▶ [ACTION ITEM]
Where a line below includes the word "paragraph", copy that line.

━━━ MATERIAL FOR THIS EXERCISE

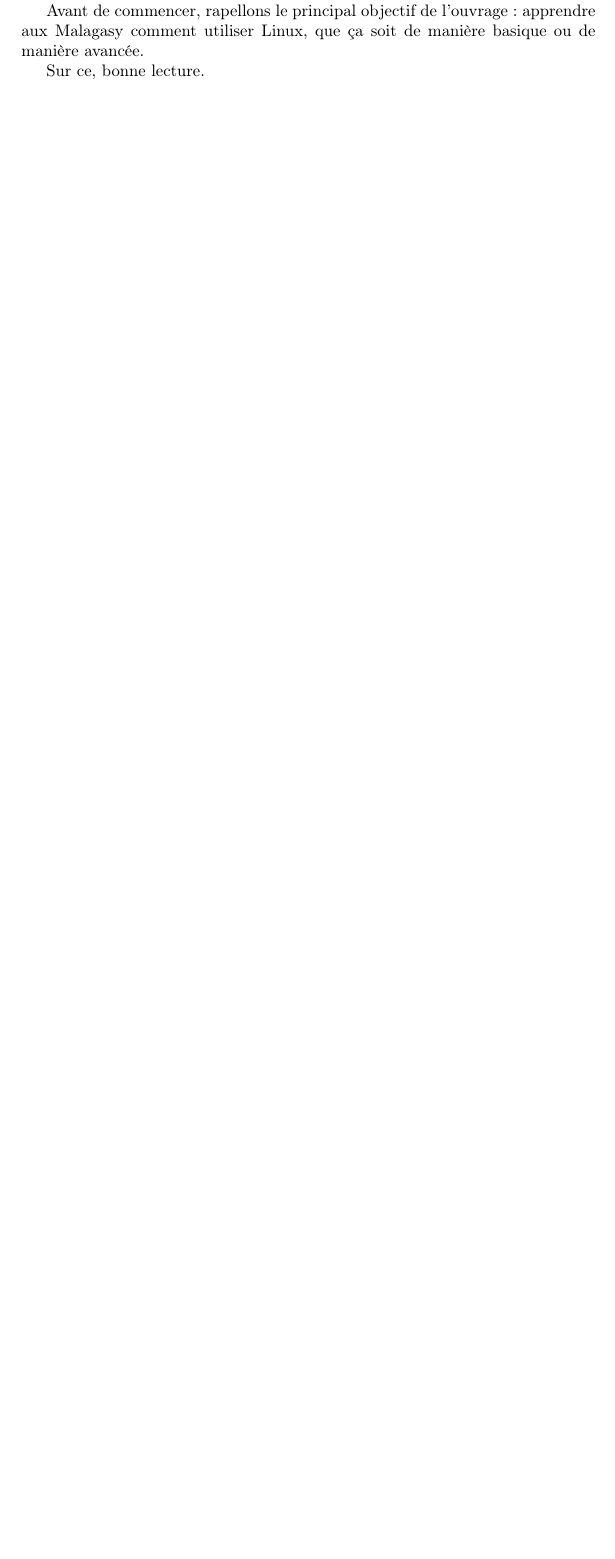
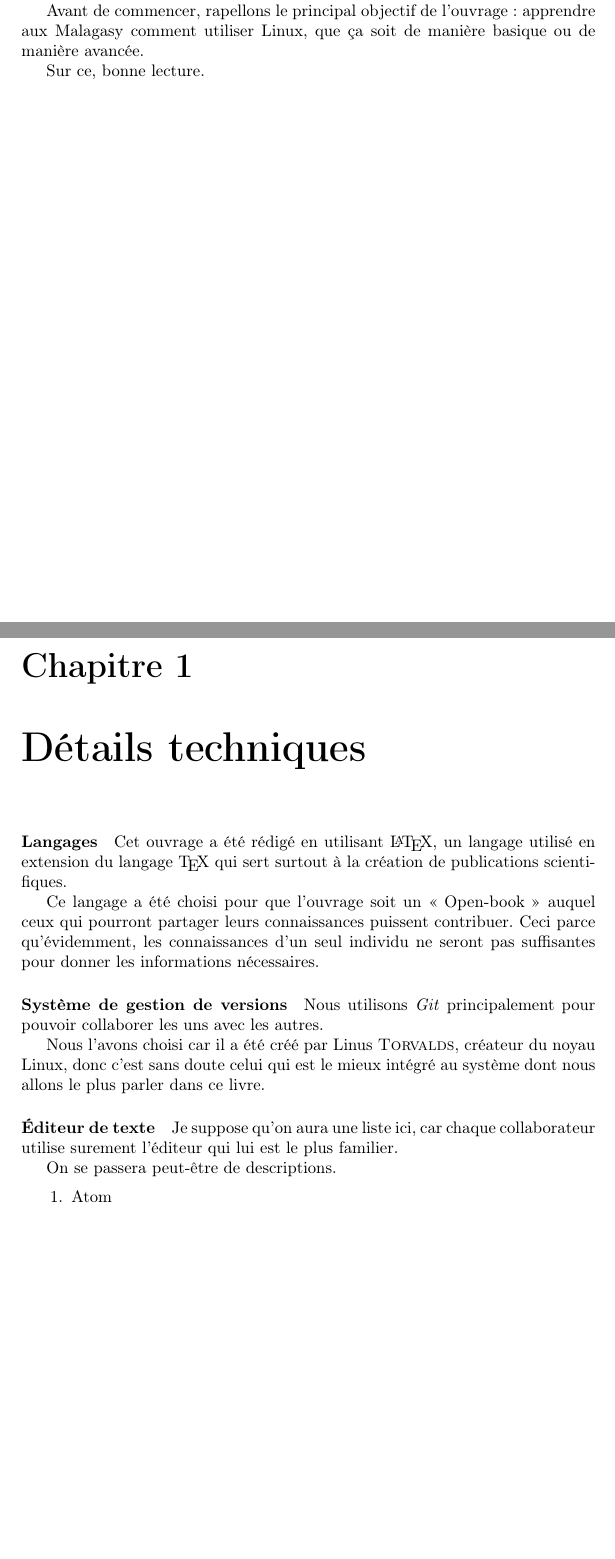
Before and after one commit to gl-prout/mianara-linux, a LaTeX book (main.tex, which reads tex/frontmatter/c_tech.tex): part of page 3 of 3 before the commit and two parts of pages 3 and 4 of 4 after it, the two joined at a grey line, cut so that both start at the same text, the shorter picture padded with empty space. Compiled offline with pdfLaTeX.

Commit message:
details tech

```diff
--- /dev/null
+++ b/tex/frontmatter/c_tech.tex
@@ -0,0 +1,32 @@
+% Moyens techniques utilisés pour la rédaction
+\chapter{Détails techniques}
+
+\paragraph{Langages}
+
+Cet ouvrage a été rédigé en utilisant \LaTeX{}, un langage utilisé en extension
+du langage \TeX{} qui sert surtout à la création de publications scientifiques.
+
+Ce langage a été choisi pour que l'ouvrage soit un << Open-book >> auquel
+ceux qui pourront partager leurs connaissances puissent contribuer. Ceci parce
+qu'évidemment, les connaissances d'un seul individu ne seront pas suffisantes
+pour donner les informations nécessaires.
+
+\paragraph{Système de gestion de versions}
+
+Nous utilisons \emph{Git} principalement pour pouvoir collaborer les uns avec
+les autres.
+
+Nous l'avons choisi car il a été créé par Linus \bsc{Torvalds}, créateur du
+noyau Linux, donc c'est sans doute celui qui est le mieux intégré au système
+dont nous allons le plus parler dans ce livre.
+
+\paragraph{Éditeur de texte}
+
+Je suppose qu'on aura une liste ici, car chaque collaborateur utilise surement
+l'éditeur qui lui est le plus familier.
+
+On se passera peut-être de descriptions.
+
+\begin{enumerate}
+  \item Atom
+\end{enumerate}
```
Also changed, not shown: tex/frontmatter/front.tex (+2 -0 lines).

━━━━━━

▶ [COMPLETED EXERCISE]
+\paragraph{Langages}
+\paragraph{Système de gestion de versions}
+\paragraph{Éditeur de texte}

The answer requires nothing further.